For 65 years it stood in the rotunda of a park overlooking the city, where the German dictator lived between 10 and 18 years old.
But it was quickly removed in 2008 after a group of art students revealed its unsavoury origins.
Linz's Nordico museum, which had stored the work, will now add it to its collections, Doris Lang-Mayerhofer, who heads the city's culture and tourism committee, said Tuesday.
A detailed explanation will accompany the Aphrodite, she said, adding that the city wanted to make an "active effort at remembrance" rather than "dismantle history".
Lang-Mayerhofer, a conservative ÖVP lawmaker, said the decision garnered unanimous support of parties represented on the city council, as well as the backing of the federal chancellery.
The Greens backed the museum option since it would keep the statue from becoming a beacon for neo-Nazi pilgrimages, while the far-right FPÖ said it would protect the work from "political vandalism".
Despite Linz's relative insignificance for Nazi Germany, Hitler named it one of his "Führer cities" alongside Berlin, Hamburg, Munich and Nuremburg.
Linz had organised in 2008 an exposition delving into this cumbersome heritage.
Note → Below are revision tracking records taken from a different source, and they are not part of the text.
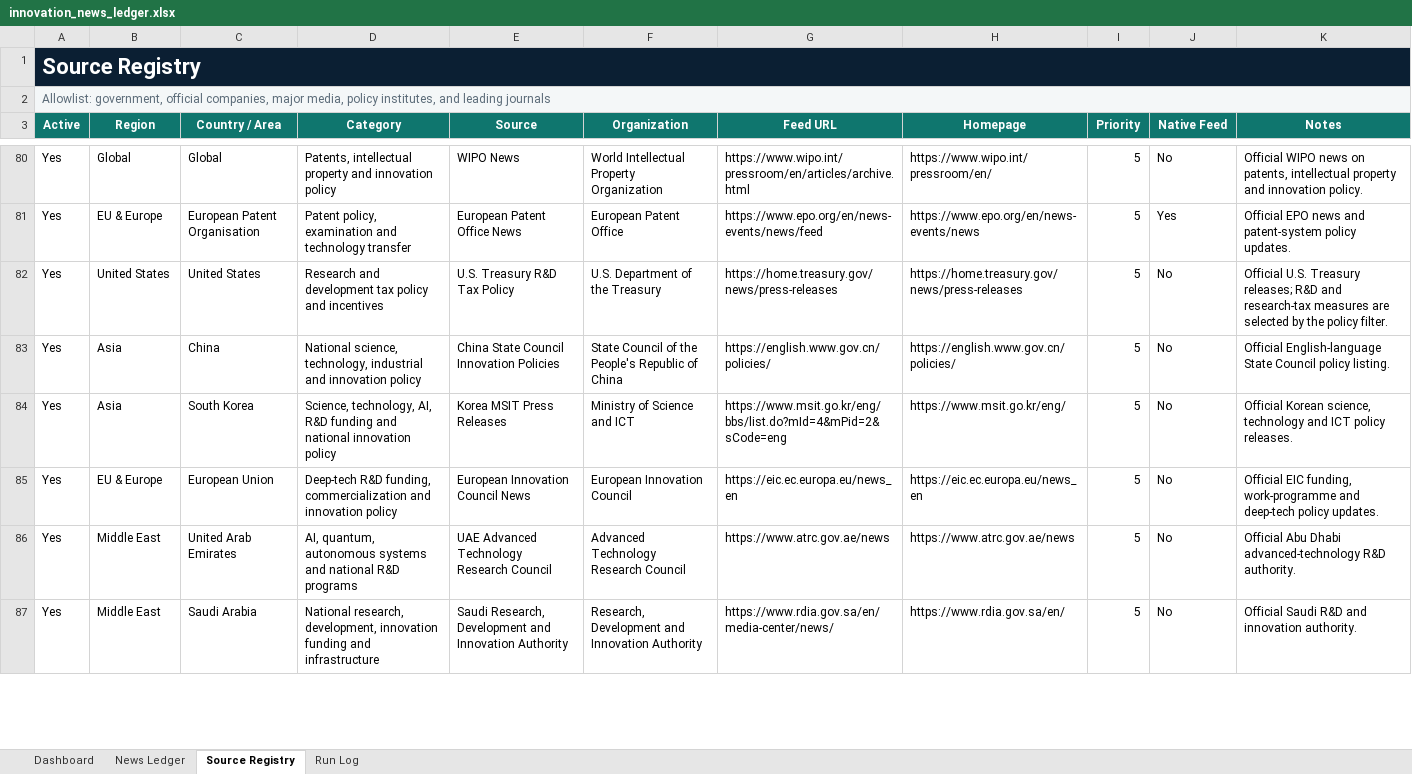
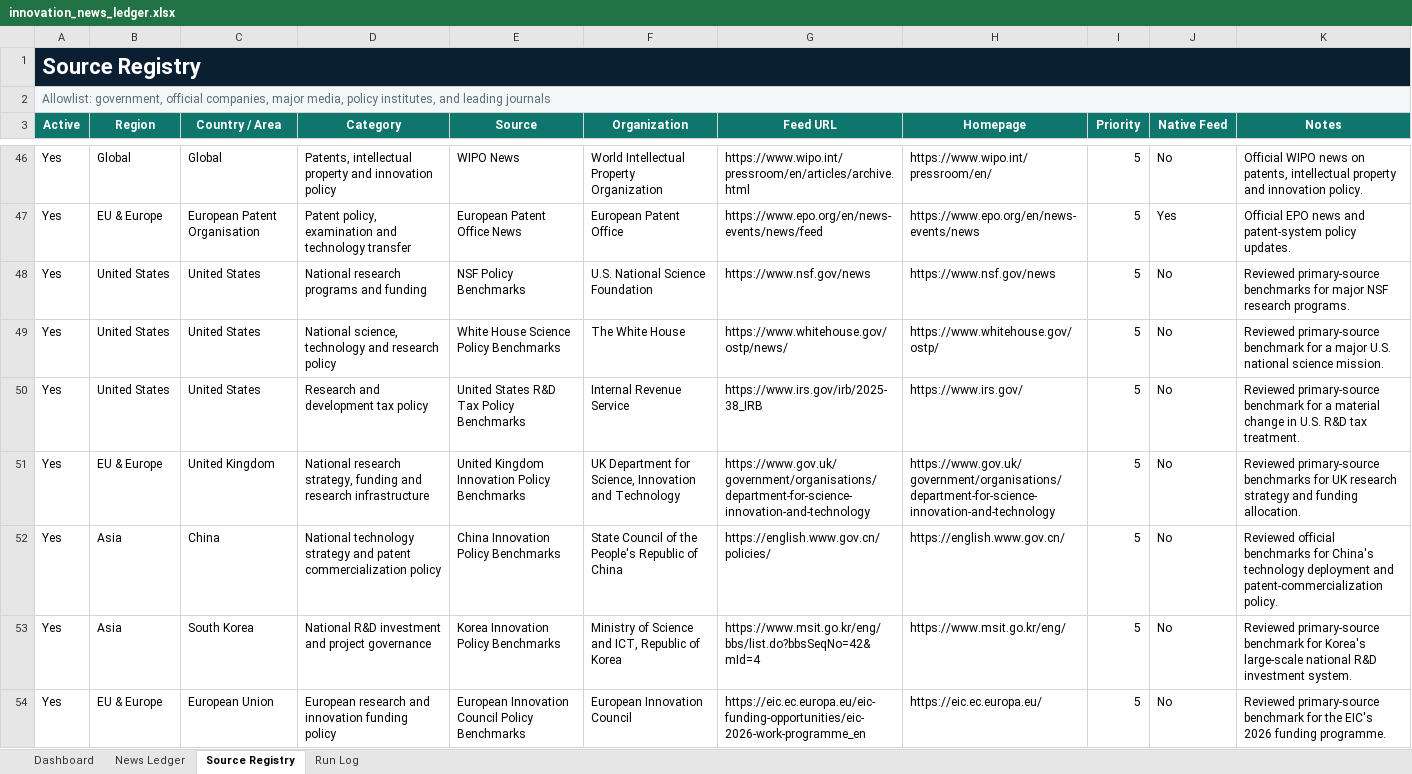
Before and after one commit to yagiharuka/innovation-news, an Excel workbook: docs/innovation_news_ledger.xlsx, sheet Source Registry, drawn as a sheet; only a part is shown, gaps mark what is left out; values as stored, in another font and other column widths than the file's, no borders; table styles not drawn; removed rows and columns are numbered as before the commit, all else as after; the diff covers the shown part only; the diff names each change by its address in the sheet, - before the commit and + after, or states it on an @@ line.

Commit message:
Preserve published data during review outages

```diff
--- a/docs/innovation_news_ledger.xlsx (sheet Source Registry)
+++ b/docs/innovation_news_ledger.xlsx (sheet Source Registry)
+row 48: Yes | United States | United States | National research programs and funding | NSF Policy Benchmarks | U.S. National Science Foundation | https://www.nsf.gov/news | https://www.nsf.gov/news | 5 | No | Reviewed primary-source benchmarks for major NSF research programs.
+row 49: Yes | United States | United States | National science, technology and research policy | White House Science Policy Benchmarks | The White House | https://www.whitehouse.gov/ostp/news/ | https://www.whitehouse.gov/ostp/ | 5 | No | Reviewed primary-source benchmark for a major U.S. national science mission.
-D50 (Category): Research and development tax policy and incentives
+D50 (Category): Research and development tax policy
-E50 (Source): U.S. Treasury R&D Tax Policy
+E50 (Source): United States R&D Tax Policy Benchmarks
-F50 (Organization): U.S. Department of the Treasury
+F50 (Organization): Internal Revenue Service
-G50 (Feed URL): https://home.treasury.gov/news/press-releases
+G50 (Feed URL): https://www.irs.gov/irb/2025-38_IRB
-H50 (Homepage): https://home.treasury.gov/news/press-releases
+H50 (Homepage): https://www.irs.gov/
-K50 (Notes): Official U.S. Treasury releases; R&D and research-tax measures are selected by the policy filter.
+K50 (Notes): Reviewed primary-source benchmark for a material change in U.S. R&D tax treatment.
+row 51: Yes | EU & Europe | United Kingdom | National research strategy, funding and research infrastructure | United Kingdom Innovation Policy Benchmarks | UK Department for Science, Innovation and Technology | https://www.gov.uk/government/organisations/department-for-science-innovation-and-technology | https://www.gov.uk/government/organisations/department-for-science-innovation-and-technology | 5 | No | Reviewed primary-source benchmarks for UK research strategy and funding allocation.
-D52 (Category): National science, technology, industrial and innovation policy
+D52 (Category): National technology strategy and patent commercialization policy
-E52 (Source): China State Council Innovation Policies
+E52 (Source): China Innovation Policy Benchmarks
-H52 (Homepage): https://english.www.gov.cn/policies/
+H52 (Homepage): https://english.www.gov.cn/
-K52 (Notes): Official English-language State Council policy listing.
+K52 (Notes): Reviewed official benchmarks for China's technology deployment and patent-commercialization policy.
-D53 (Category): Science, technology, AI, R&D funding and national innovation policy
+D53 (Category): National R&D investment and project governance
-E53 (Source): Korea MSIT Press Releases
+E53 (Source): Korea Innovation Policy Benchmarks
-F53 (Organization): Ministry of Science and ICT
+F53 (Organization): Ministry of Science and ICT, Republic of Korea
-G53 (Feed URL): https://www.msit.go.kr/eng/bbs/list.do?mId=4&mPid=2&sCode=eng
+G53 (Feed URL): https://www.msit.go.kr/eng/bbs/list.do?bbsSeqNo=42&mId=4
-K53 (Notes): Official Korean science, technology and ICT policy releases.
+K53 (Notes): Reviewed primary-source benchmark for Korea's large-scale national R&D investment system.
-D54 (Category): Deep-tech R&D funding, commercialization and innovation policy
+D54 (Category): European research and innovation funding policy
-E54 (Source): European Innovation Council News
+E54 (Source): European Innovation Council Policy Benchmarks
-G54 (Feed URL): https://eic.ec.europa.eu/news_en
+G54 (Feed URL): https://eic.ec.europa.eu/eic-funding-opportunities/eic-2026-work-programme_en
-H54 (Homepage): https://eic.ec.europa.eu/news_en
+H54 (Homepage): https://eic.ec.europa.eu/
-K54 (Notes): Official EIC funding, work-programme and deep-tech policy updates.
+K54 (Notes): Reviewed primary-source benchmark for the EIC's 2026 funding programme.
-row 86: Yes | Middle East | United Arab Emirates | AI, quantum, autonomous systems and national R&D programs | UAE Advanced Technology Research Council | Advanced Technology Research Council | https://www.atrc.gov.ae/news | https://www.atrc.gov.ae/news | 5 | No | Official Abu Dhabi advanced-technology R&D authority.
-row 87: Yes | Middle East | Saudi Arabia | National research, development, innovation funding and infrastructure | Saudi Research, Development and Innovation Authority | Research, Development and Innovation Authority | https://www.rdia.gov.sa/en/media-center/news/ | https://www.rdia.gov.sa/en/ | 5 | No | Official Saudi R&D and innovation authority.
```
Also changed, not shown: 35 removed rows and 46 edited cells elsewhere in this sheet, sheet News Ledger, sheet Run Log, sheet Dashboard, 3 other files.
The Aphrodite sculpture pictured in Linz before its removal in 2008. By Ruchhöft-Plau - Own work, CC BY-SA.3.0